(What you are asked to do) If a line in the entries below includes "Problème", pick it out and copy it.

(Saved entries)
- - - -
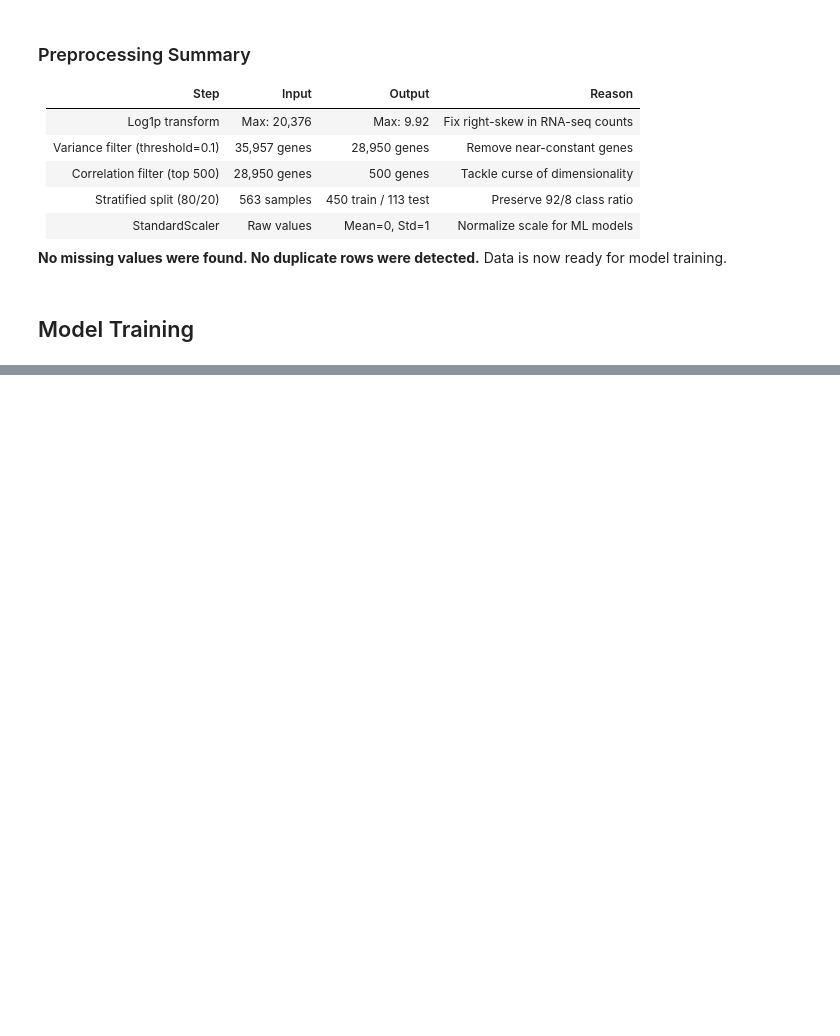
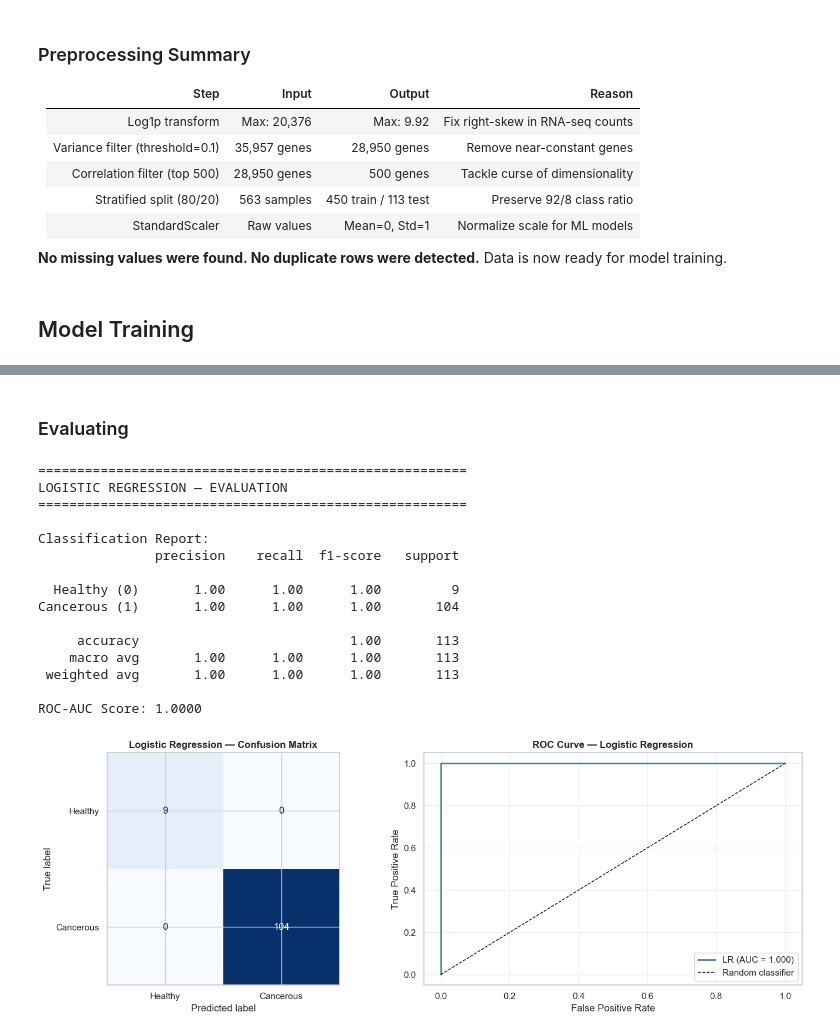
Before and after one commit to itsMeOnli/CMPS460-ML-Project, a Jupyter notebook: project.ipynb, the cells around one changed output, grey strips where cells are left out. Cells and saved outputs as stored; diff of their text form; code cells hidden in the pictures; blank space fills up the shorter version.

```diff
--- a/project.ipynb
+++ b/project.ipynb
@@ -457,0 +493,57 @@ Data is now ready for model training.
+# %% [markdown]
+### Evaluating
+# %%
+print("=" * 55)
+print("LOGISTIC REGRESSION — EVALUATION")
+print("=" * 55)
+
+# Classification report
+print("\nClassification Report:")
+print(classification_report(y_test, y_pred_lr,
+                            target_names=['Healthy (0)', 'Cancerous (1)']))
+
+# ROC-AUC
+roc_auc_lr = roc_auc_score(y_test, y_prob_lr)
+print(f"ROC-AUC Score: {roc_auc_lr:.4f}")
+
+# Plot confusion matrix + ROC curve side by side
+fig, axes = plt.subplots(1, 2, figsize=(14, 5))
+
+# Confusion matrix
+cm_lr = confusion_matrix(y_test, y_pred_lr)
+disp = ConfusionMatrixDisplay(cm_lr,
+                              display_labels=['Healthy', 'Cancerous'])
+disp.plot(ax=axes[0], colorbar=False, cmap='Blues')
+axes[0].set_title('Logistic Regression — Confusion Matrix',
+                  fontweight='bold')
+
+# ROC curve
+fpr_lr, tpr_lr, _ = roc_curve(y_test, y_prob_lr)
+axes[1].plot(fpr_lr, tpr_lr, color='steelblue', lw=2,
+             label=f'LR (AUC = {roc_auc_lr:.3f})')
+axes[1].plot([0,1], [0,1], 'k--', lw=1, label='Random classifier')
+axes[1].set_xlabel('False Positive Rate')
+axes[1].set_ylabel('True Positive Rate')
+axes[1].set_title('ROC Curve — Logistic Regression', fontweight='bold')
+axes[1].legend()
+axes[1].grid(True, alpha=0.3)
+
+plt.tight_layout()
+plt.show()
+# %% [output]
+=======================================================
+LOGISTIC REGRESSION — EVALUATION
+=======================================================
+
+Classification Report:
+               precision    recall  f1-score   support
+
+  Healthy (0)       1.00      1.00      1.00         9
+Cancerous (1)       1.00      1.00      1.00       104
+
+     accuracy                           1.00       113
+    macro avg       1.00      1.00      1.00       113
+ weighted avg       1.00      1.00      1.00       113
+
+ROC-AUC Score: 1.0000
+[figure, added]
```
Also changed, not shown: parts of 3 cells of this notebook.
- - - -
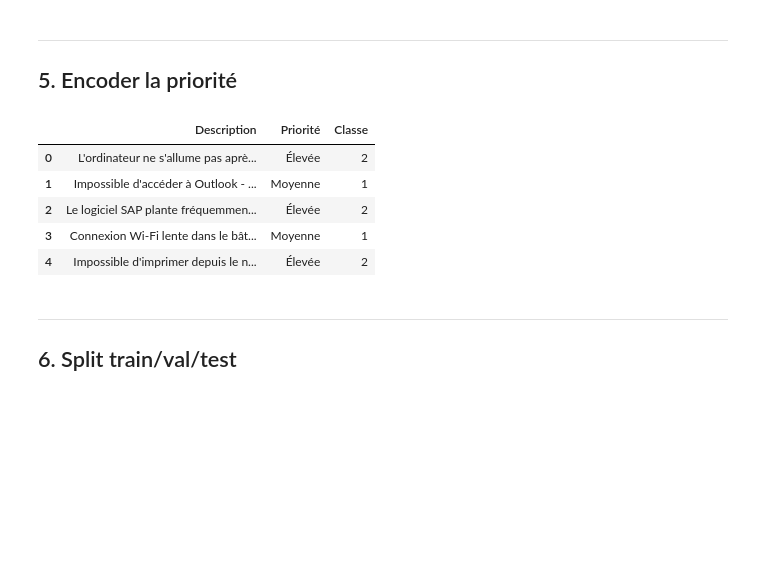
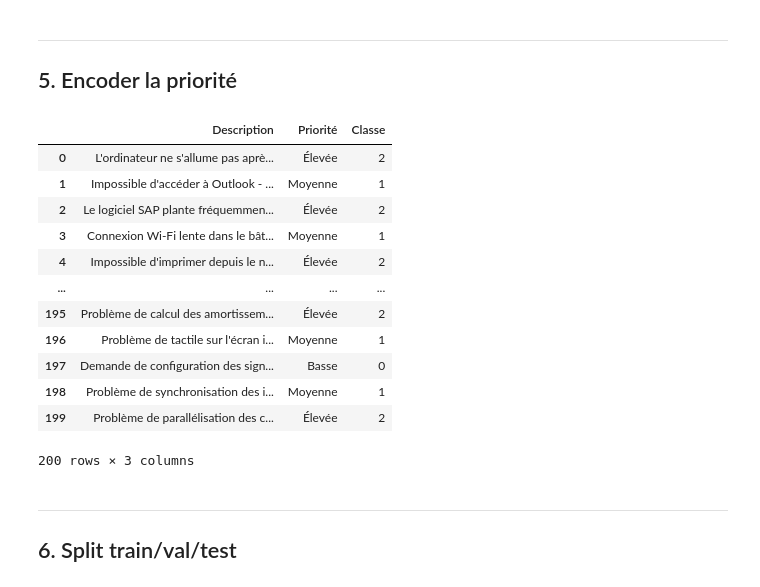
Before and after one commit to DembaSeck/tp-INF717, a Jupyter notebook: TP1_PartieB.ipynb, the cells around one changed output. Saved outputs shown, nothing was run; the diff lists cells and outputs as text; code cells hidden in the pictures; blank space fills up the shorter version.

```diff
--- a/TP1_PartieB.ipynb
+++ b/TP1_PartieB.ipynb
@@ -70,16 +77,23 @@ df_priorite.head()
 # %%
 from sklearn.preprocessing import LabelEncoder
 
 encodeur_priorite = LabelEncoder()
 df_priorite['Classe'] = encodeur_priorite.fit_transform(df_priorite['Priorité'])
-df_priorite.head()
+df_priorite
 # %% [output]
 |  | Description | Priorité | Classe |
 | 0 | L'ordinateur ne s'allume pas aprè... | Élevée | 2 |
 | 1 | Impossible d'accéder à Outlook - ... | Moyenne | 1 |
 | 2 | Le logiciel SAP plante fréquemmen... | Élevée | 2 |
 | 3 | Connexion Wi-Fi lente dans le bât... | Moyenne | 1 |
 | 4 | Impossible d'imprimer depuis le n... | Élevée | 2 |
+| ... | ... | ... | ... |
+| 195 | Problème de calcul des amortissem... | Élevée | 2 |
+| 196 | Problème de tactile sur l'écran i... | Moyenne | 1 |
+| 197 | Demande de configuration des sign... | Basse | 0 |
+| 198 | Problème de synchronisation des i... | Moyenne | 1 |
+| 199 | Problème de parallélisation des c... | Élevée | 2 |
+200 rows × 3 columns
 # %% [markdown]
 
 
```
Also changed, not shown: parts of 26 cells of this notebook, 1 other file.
- - - -
(Output)
+| 195 | Problème de calcul des amortissem... | Élevée | 2 |
+| 196 | Problème de tactile sur l'écran i... | Moyenne | 1 |
+| 198 | Problème de synchronisation des i... | Moyenne | 1 |
+| 199 | Problème de parallélisation des c... | Élevée | 2 |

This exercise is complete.